On current projections, the ECB is expected to have the least restrictive real rates of the Federal Reserve, BOE and the ECB. The BOE’s real rate is expected to rise the fastest, leaving the spread between nominal UK and euro-zone short-term rates prone to narrowing.
The ECB hiked its interest rate on Thursday, with the market anticipating that’s the last rise this cycle. Ditto for the Fed, while rather optimistic pricing expects at least one more hike for the BOE.
But to see the full tightening impact of rate rises, we need to look at them in relation to inflation, i.e. real rates, which we can do using CPI fixing swaps.
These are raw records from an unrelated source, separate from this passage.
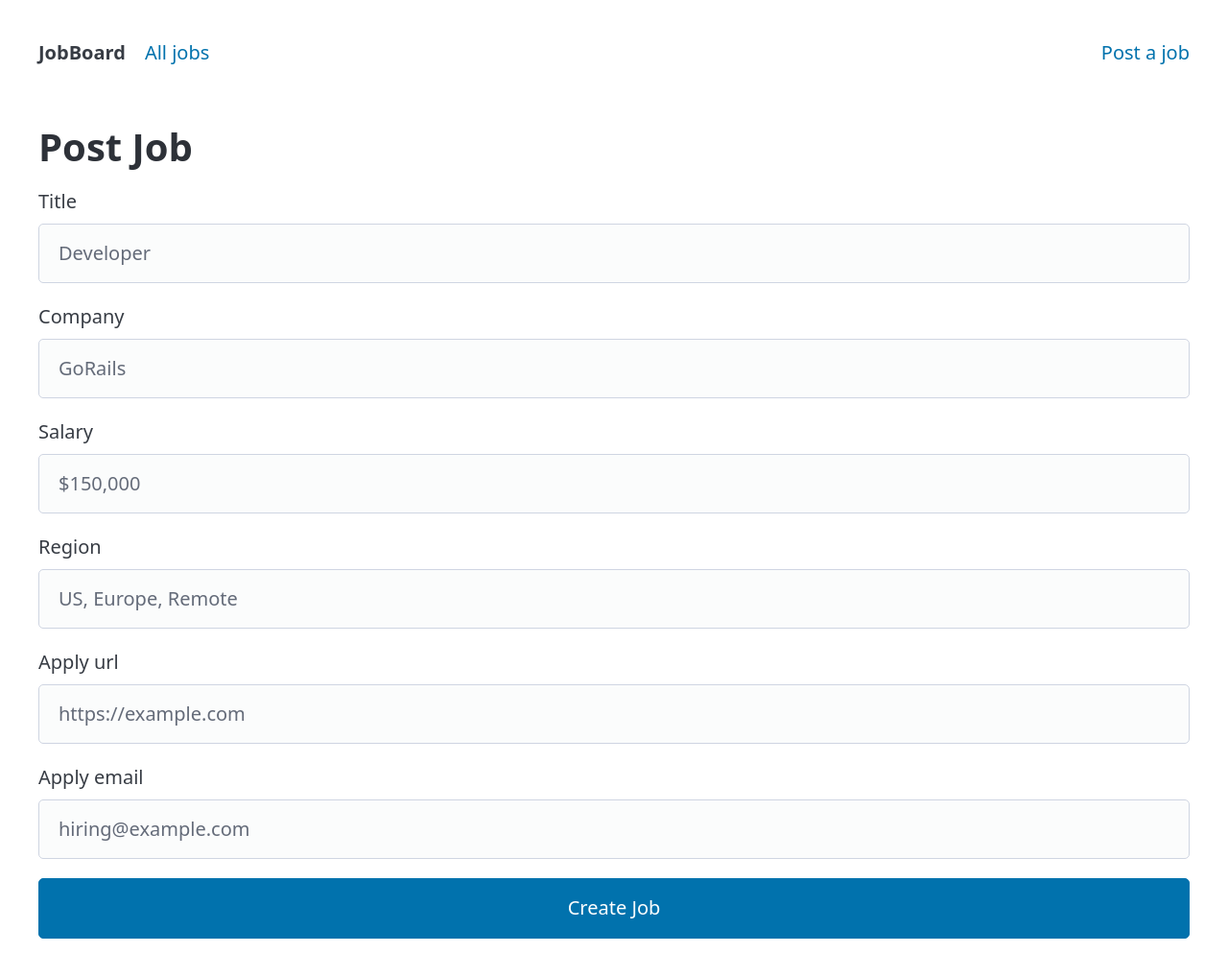
After one commit to Mohamed-samy0/job_board, a Rails app: page /jobs/new in a window 1280 px wide. The commit adds this page. Shown: the whole page at 96% size. Run offline with Rails 7, Linux system fonts and the light colour scheme; some libraries are stand-ins or nearby versions.

Commit message:
Create a New Record Form

```diff
--- /dev/null
+++ b/app/controllers/jobs_controller.rb
@@ -0,0 +1,14 @@
+class JobsController < ApplicationController
+  def index
+    @jobs = Job.all
+  end
+
+  def show
+    # params[:id]
+    @job = Job.find(params[:id])
+  end
+
+  def new
+    @job = Job.new
+    end
+end
--- /dev/null
+++ b/app/views/jobs/new.html.erb
@@ -0,0 +1,37 @@
+<h1>Post Job</h1>
+
+<%= form_with model: @job do |form| %>
+  <div>
+    <%= form.label :title%>
+    <%= form.text_field :title, placeholder: "Developer", required: true %>
+  </div>
+
+  <div>
+    <%= form.label :company%>
+    <%= form.text_field :company, placeholder: "GoRails", required: true %>
+  </div>
+
+  <div>
+    <%= form.label :salary%>
+    <%= form.number_field :salary, placeholder: "$150,000", required: true %>
+  </div>
+
+  <div>
+    <%= form.label :region%>
+    <%= form.text_field :region, placeholder: "US, Europe, Remote", required: true %>
+  </div>
+
+  <div>
+    <%= form.label :apply_url%>
+    <%= form.url_field :apply_url, placeholder: "https://example.com" %>
+  </div>
+  <div>
+    <%= form.label :apply_email%>
+    <%= form.email_field :apply_email, placeholder: "hiring@example.com" %>
+  </div>
+
+  <div>
+    <%= form.submit %>
+  </div>
+
+<% end %>
--- /dev/null
+++ b/app/views/jobs/show.html.erb
@@ -0,0 +1 @@
+<h1><%= @job.title %> at <%= @job.company %></h1>
--- a/app/views/layouts/application.html.erb
+++ b/app/views/layouts/application.html.erb
@@ -21,9 +21,23 @@
     <%# Includes all stylesheet files in app/assets/stylesheets %>
     <%= stylesheet_link_tag :app, "data-turbo-track": "reload" %>
     <%= javascript_importmap_tags %>
+    <link rel="stylesheet" href="https://cdn.jsdelivr.net/npm/@picocss/pico@2/css/pico.min.css">
   </head>
 
   <body>
-    <%= yield %>
+    <header class="container">
+      <nav>
+        <ul>
+          <li><strong>JobBoard</strong></li>
+          <li><%= link_to "All jobs", root_path %></li>
+        </ul>
+        <ul>
+          <li><%= link_to "Post a job", new_job_path %></li>
+        </ul>
+      </nav>
+    </header>
+    <main class="container">
+      <%= yield %>
+    </main>
   </body>
 </html>
--- a/config/routes.rb
+++ b/config/routes.rb
@@ -8,7 +8,9 @@ Rails.application.routes.draw do
   # Render dynamic PWA files from app/views/pwa/* (remember to link manifest in application.html.erb)
   # get "manifest" => "rails/pwa#manifest", as: :pwa_manifest
   # get "service-worker" => "rails/pwa#service_worker", as: :pwa_service_worker
+  resources :jobs
+
 
   # Defines the root path route ("/")
-  # root "posts#index"
+  root "jobs#index"
 end
```
Also changed, not shown: app/views/jobs/_job.html.erb (added, +8 -0 lines), app/views/jobs/index.html.erb (added, +7 -0 lines).
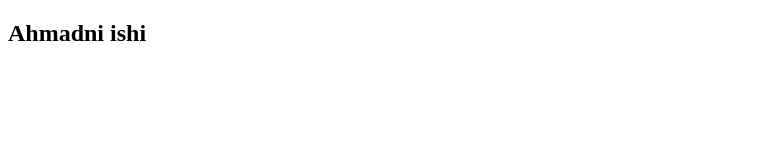
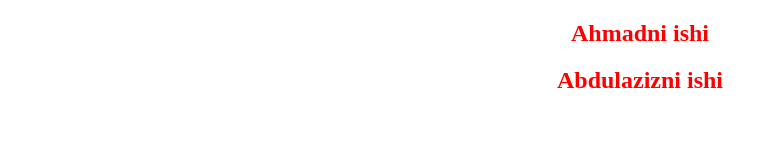
Before and after one commit to abdulazizabduvahobov33-max/store, a plain HTML site: page index.html in a window 1280 px wide. Shown: the whole page, without its empty margins (0-777 px from the left). Drawn offline with Linux system fonts and the light colour scheme.

Commit message:
css ochdim va style berdim

```diff
--- a/index.html
+++ b/index.html
@@ -4,12 +4,14 @@
     <meta charset="UTF-8">
     <meta name="viewport" content="width=device-width, initial-scale=1.0">
     <title>Document</title>
+    <link rel="stylesheet" href="style.css">
 </head>
 <body>
 
 
     <section>
         <h1>Ahmadni ishi</h1>
+        <h1>Abdulazizni ishi</h1>
     </section>
 
 
--- /dev/null
+++ b/style.css
@@ -0,0 +1,4 @@
+h1{
+    text-align: center;
+    color: red;
+}
```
This tells a tale of three central banks.
While the Fed’s real rate is expected to hold steady between 2-3% over the next year, the ECB’s is expected to rise quickly from ~-1% to +1% in the coming months, but then barely go much higher – and hit a much lower peak real rate than the Fed is expected to reach.
The BOE’s real rate is expected to see the most dramatic rise.
The UK, from having one of the lowest real rates at the moment, is expected to see it leapfrog the Fed and the ECB’s real rates in the coming months.
The BOE was always the bank that was at most risk of overtightening. The UK economy is fragile and sluggish, inflation is expected to mechanically fall further, yet real rates are currently expected to peak at +4% next year. Higher rates have already taken UK company insolvencies to near the highs they reached in the GFC.
The ECB was also at risk of overtightening. The euro-zone economy was fundamentally weaker than survey-based data was implying. Money growth remains one of the best leading indicators for European growth, and it has been unequivocally pointing down since last year. Growth will likely follow suit and weaken further.
Nonetheless, euro-zone CPI is very sensitive to oil prices, which are now rising. With the region expected to have the lowest real rates, the ECB is most at risk of having to tighten more.
A BOE that may find it has overtightened and an ECB that could find the opposite means the spread between UK and euro-zone short-term rates is prone to narrowing.